Our department is dedicated to conducting research that promotes health equity for all individuals.

We recognize that disparities in healthcare and health outcomes exist, and we are committed to identifying and addressing the root causes of these disparities through rigorous scientific inquiry. Through collaborative partnerships with communities and other organizations, the Department of Population Health Sciences strives to promote health equity and improve the health of all individuals.


Olutobi Sanuade, PhD

I am a cardiovascular health disparities researcher and population health scientist. My program of research focuses on the study of methods to improve implementation of evidence-based chronic disease prevention, management, and control and to advance health equity in minority populations.

Who are your partners?
I have established a long-term partnership with the Ga Mashie Development Agency (GAMADA) in Ghana and have collaborated with them on various research projects funded by the NIH and Medical Research Council (UK). Recently, I have also formed partnerships with the Total Resource Community Development Organization (TRCDO) and Pastors for Patient-Centered Outcomes Research (Pastors4PCOR). Together, we are conducting two studies aimed at improving hypertension control among African Americans in Chicago.

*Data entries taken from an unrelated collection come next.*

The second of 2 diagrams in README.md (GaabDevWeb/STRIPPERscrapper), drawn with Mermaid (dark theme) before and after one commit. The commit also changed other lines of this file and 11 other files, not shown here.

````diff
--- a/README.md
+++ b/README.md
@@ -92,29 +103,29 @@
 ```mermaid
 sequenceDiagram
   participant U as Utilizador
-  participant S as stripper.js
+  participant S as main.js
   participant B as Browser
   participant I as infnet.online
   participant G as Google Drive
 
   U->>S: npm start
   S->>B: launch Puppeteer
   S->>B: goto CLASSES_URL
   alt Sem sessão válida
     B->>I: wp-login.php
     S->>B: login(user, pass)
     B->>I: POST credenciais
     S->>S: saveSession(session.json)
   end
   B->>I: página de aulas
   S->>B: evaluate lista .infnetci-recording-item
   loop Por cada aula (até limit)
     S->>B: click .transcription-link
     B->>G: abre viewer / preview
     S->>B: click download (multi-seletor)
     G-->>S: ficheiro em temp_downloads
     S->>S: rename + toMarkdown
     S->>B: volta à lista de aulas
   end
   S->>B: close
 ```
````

Additionally, I have had the privilege of initiating a partnership with The Jackson Heart Study, an NIH-funded cohort study that is the largest African American-specific cohort study in the United States. Through this partnership, I am currently working on investigating the association of urinary sodium intake with Incident apparent treatment resistant hypertension among African Americans.

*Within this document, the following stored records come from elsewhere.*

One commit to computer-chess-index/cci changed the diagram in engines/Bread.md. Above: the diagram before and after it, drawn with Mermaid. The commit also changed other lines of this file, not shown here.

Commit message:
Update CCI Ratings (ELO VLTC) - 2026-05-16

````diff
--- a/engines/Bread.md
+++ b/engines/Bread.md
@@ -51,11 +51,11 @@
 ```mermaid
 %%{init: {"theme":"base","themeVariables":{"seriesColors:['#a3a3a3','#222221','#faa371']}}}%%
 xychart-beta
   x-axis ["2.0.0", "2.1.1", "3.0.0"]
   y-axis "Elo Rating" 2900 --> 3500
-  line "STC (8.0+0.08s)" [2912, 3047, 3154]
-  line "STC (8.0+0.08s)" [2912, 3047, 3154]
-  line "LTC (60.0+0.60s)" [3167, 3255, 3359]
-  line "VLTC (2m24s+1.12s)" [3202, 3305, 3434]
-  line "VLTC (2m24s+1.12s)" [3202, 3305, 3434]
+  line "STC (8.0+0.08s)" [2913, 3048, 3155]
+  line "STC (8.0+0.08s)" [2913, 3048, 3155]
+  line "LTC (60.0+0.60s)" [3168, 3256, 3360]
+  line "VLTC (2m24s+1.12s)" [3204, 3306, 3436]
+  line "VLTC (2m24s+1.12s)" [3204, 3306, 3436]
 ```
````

This summer, I had an amazing experience being a part of the BRIDGE UP HBCU program at the University of Utah. I had a truly enjoyable experience connecting with Black students from various regions across the country during our time in Moab and Park City.

What is something you’re proud of in your work?
Among other things, what I am most proud of is the impact that my work has made in addressing health inequities both in the United States and abroad. Particularly, the work I did with the Lancet Nigeria Commission led to the enactment of the National Health Insurance Authority Bill which ensures health insurance coverage for nearly 83 million poor people in Nigeria. I find this impact immensely satisfying and I am thrilled to be involved in it.

What is something you’re excited about?
I am particularly enthusiastic about implementation science because of its focus on improving uptake of evidence-based interventions. There is clear evidence that effectiveness of a health intervention does not guarantee its integration into routine usage. In fact, there is a huge gap between discovery science and population impact as less than 10% of all effective interventions, whether behavioral or biomedical, actually reach the intended population. Therefore, I find the process of improving uptake of evidence-based interventions to enhance population health truly inspiring. To me, this is an important approach to ensure that effective interventions reach the people who need them, with greater fidelity, efficiency, quality, and relevant coverage.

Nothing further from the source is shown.